RECORDED INFORMATION section start

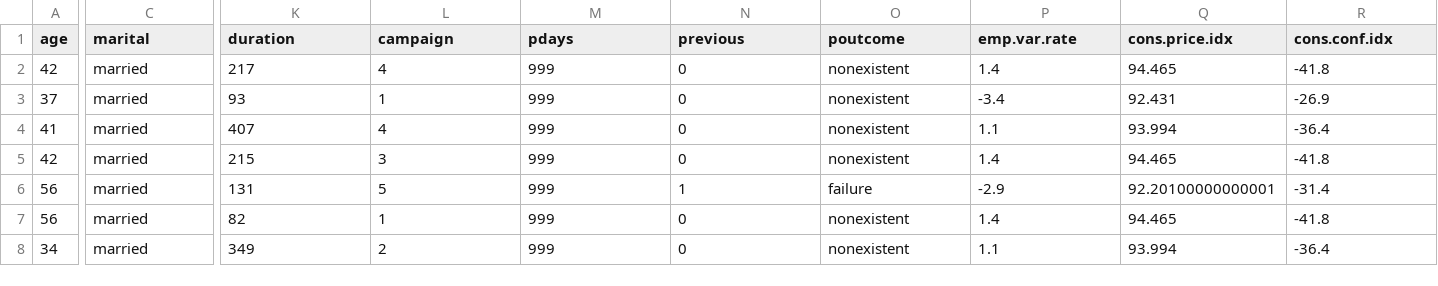
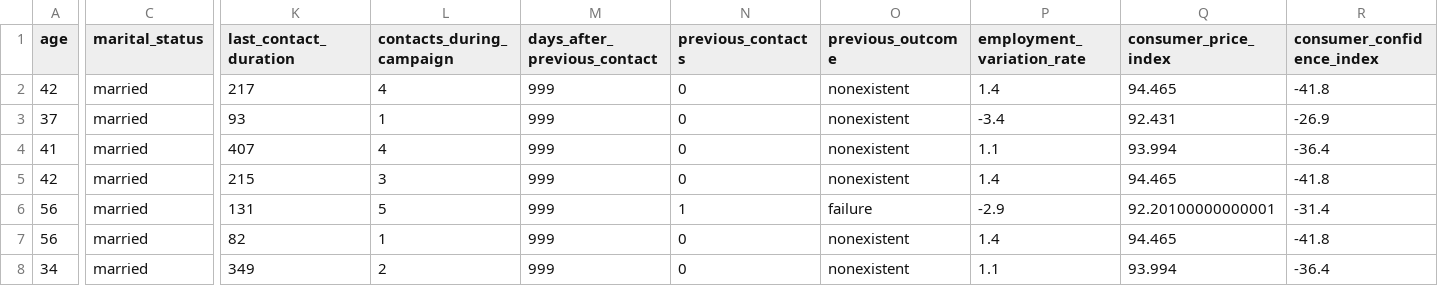
Before and after one commit to jufu/DSCI_522_Group_10, a CSV file: data/processed/bank-additional-full_test.csv, drawn as a sheet; only a part is shown, gaps mark what is left out; the diff covers the shown part only; the diff names each change by its address in the sheet, - before the commit and + after, or states it on an @@ line.

```diff
--- a/data/processed/bank-additional-full_test.csv
+++ b/data/processed/bank-additional-full_test.csv
-C1: marital
+C1: marital_status
-K1: duration
+K1: last_contact_duration
-L1: campaign
+L1: contacts_during_campaign
-M1: pdays
+M1: days_after_previous_contact
-N1: previous
+N1: previous_contacts
-O1: poutcome
+O1: previous_outcome
-P1: emp.var.rate
+P1: employment_variation_rate
-Q1: cons.price.idx
+Q1: consumer_price_index
-R1: cons.conf.idx
+R1: consumer_confidence_index
```
Also changed, not shown: 3 edited cells elsewhere in this file, 45 other files.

RECORDED INFORMATION section end

▶ _TASK TO COMPLETE_
Return the whole listing word for word, minus its pictures.

▶ _PROBLEM SOLUTION_
Before and after one commit to jufu/DSCI_522_Group_10, a CSV file: data/processed/bank-additional-full_test.csv, drawn as a sheet; only a part is shown, gaps mark what is left out; the diff covers the shown part only; the diff names each change by its address in the sheet, - before the commit and + after, or states it on an @@ line.

```diff
--- a/data/processed/bank-additional-full_test.csv
+++ b/data/processed/bank-additional-full_test.csv
-C1: marital
+C1: marital_status
-K1: duration
+K1: last_contact_duration
-L1: campaign
+L1: contacts_during_campaign
-M1: pdays
+M1: days_after_previous_contact
-N1: previous
+N1: previous_contacts
-O1: poutcome
+O1: previous_outcome
-P1: emp.var.rate
+P1: employment_variation_rate
-Q1: cons.price.idx
+Q1: consumer_price_index
-R1: cons.conf.idx
+R1: consumer_confidence_index
```
Also changed, not shown: 3 edited cells elsewhere in this file, 45 other files.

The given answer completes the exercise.